M.Sc. Thesis @ Aalto University

My Master’s Thesis was done at Aalto University, supervised by Alexander Ilin and advised by Antti Keurulainen from Bitville Oy.

The inspiration of this research was the concept of Theory of Mind, taken from developmental psychology. The main experiment used for showcasing ToM capabilities is the so-called Sally-Anne experiment:

A comic describing the Sally-Anne test from the original paper
Professional academic illustrations

There are three characters involved: Sally, Anne, and the Observer whose ToM capabilities we wish to test. Sally and Anne are in a room with a box, a basket and a marble. Sally puts the marble in the basket, and then goes out of the room for a brief walk. In her absence, Anne moves the marble to the b ox. Now, Sally comes back, and the question to the Observer arises - where will Sally look for the marble?

As (presumably) an adult human, the dear reader should know the answer is the basket – she has no knowledge that would indicate it being elsewhere. However, a naive observer (like a very young child or some animals) could answer with the box instead – the marble is there, after all. The difference between these two answers lies in the ability to “put yourself in someone else’s shoes”, to reason about what someone else knows rather than using only our (perhaps superior) knowledge. In their paper Machine Theory of Mind, Rabinowitz et al. show that this is, in fact, possible to create in RL-based AI systems.

Now let’s focus our attention on one specific type of ToM – skill modeling. Can we build an agent that will accurately predict the skill level of another agent acting in the same environment, and adjust its actions accordingly? This is the question I explored in my thesis, and the answer is a resounding “maybe”.

I coded up an environment using pycolab with a gym-like multiagent API and began the experiments.

The basic idea of the environment is as follows: on a 7x7 gridworld, there are 2 agents, 4 subgoals and a final goal. Agents can move up/down/right/left at each step, and whenever they move onto a subgoal, it’s marked as collected. Once all subgoals are collected, the final goal becomes available, and once it’s collected, the episode ends.

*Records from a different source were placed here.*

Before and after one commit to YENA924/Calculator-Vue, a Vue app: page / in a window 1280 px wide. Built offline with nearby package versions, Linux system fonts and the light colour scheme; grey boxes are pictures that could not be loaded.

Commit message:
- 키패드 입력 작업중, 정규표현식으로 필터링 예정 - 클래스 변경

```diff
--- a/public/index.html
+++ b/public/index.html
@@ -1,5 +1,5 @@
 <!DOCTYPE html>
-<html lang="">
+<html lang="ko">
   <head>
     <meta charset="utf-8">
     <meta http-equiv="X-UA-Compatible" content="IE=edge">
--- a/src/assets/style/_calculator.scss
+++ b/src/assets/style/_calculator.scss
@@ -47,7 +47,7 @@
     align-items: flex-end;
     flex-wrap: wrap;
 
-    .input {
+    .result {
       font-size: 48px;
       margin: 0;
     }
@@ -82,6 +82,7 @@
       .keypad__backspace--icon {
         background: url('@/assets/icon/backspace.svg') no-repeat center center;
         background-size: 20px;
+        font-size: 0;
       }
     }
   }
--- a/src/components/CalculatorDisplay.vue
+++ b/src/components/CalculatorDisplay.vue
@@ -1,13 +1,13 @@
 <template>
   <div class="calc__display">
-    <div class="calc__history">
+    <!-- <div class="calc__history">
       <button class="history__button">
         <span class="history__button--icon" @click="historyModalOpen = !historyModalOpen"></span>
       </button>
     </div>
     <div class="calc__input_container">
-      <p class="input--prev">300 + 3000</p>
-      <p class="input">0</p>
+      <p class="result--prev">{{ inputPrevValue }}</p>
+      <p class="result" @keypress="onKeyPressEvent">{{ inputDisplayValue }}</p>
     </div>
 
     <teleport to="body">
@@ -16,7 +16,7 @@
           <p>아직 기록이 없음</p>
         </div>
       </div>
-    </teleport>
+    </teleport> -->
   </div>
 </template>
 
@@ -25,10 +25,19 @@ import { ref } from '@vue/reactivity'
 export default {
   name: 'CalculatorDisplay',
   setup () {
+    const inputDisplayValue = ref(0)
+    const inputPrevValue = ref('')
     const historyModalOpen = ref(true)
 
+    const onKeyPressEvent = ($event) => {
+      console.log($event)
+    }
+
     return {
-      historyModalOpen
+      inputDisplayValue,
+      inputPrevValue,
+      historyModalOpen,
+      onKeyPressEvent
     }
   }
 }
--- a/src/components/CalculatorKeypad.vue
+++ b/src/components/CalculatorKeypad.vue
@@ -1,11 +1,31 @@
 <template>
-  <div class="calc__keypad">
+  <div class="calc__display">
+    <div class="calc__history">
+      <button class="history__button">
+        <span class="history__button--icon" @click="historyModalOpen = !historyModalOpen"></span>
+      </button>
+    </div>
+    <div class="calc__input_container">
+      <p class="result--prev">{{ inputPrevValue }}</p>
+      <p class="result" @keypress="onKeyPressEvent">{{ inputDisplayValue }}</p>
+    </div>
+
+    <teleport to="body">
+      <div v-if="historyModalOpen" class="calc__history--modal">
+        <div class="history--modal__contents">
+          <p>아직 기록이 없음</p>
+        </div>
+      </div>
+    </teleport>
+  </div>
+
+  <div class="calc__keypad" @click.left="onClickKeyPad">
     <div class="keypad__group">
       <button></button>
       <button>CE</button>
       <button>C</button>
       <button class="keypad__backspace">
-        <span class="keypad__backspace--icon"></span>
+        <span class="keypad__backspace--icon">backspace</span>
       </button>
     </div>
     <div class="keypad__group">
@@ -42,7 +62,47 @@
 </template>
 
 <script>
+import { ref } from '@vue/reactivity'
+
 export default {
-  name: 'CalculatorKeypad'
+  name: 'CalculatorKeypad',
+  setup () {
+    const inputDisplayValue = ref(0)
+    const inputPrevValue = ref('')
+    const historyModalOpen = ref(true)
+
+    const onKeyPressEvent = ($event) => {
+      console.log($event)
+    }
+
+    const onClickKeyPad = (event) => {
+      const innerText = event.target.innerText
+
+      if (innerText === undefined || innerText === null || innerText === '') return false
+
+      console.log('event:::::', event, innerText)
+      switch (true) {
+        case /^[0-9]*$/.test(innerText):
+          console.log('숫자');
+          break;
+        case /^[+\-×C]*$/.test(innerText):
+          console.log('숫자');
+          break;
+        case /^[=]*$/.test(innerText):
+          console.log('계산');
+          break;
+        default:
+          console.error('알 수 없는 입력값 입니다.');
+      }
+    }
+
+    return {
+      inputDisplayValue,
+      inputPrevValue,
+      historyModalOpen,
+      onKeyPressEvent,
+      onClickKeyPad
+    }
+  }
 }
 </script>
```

The environment is fully cooperative, which means that all the rewards (obtained by collecting subgoals and the final goal) are shared between the agents.

The interface of a manual mode of the environment, with the gridworld visualized and several other displays alongside it
At some point I’ll try to embed it here… but not today

That is the base setting, at least. In the meantime, I added some simplified variants, like the Final Action environment in which there is an Assurance Game embedded at the end of an episode to put a larger emphasis on the cooperation aspect of the environment.

For further details – feel free to read the full pdf version of my thesis available at the top of this page.

Ariel Kwiatkowski
Ariel Kwiatkowski
PhD Student in Artificial Intelligence

I’m interested in finding out what makes brains tick - preferably by making artificial tickers.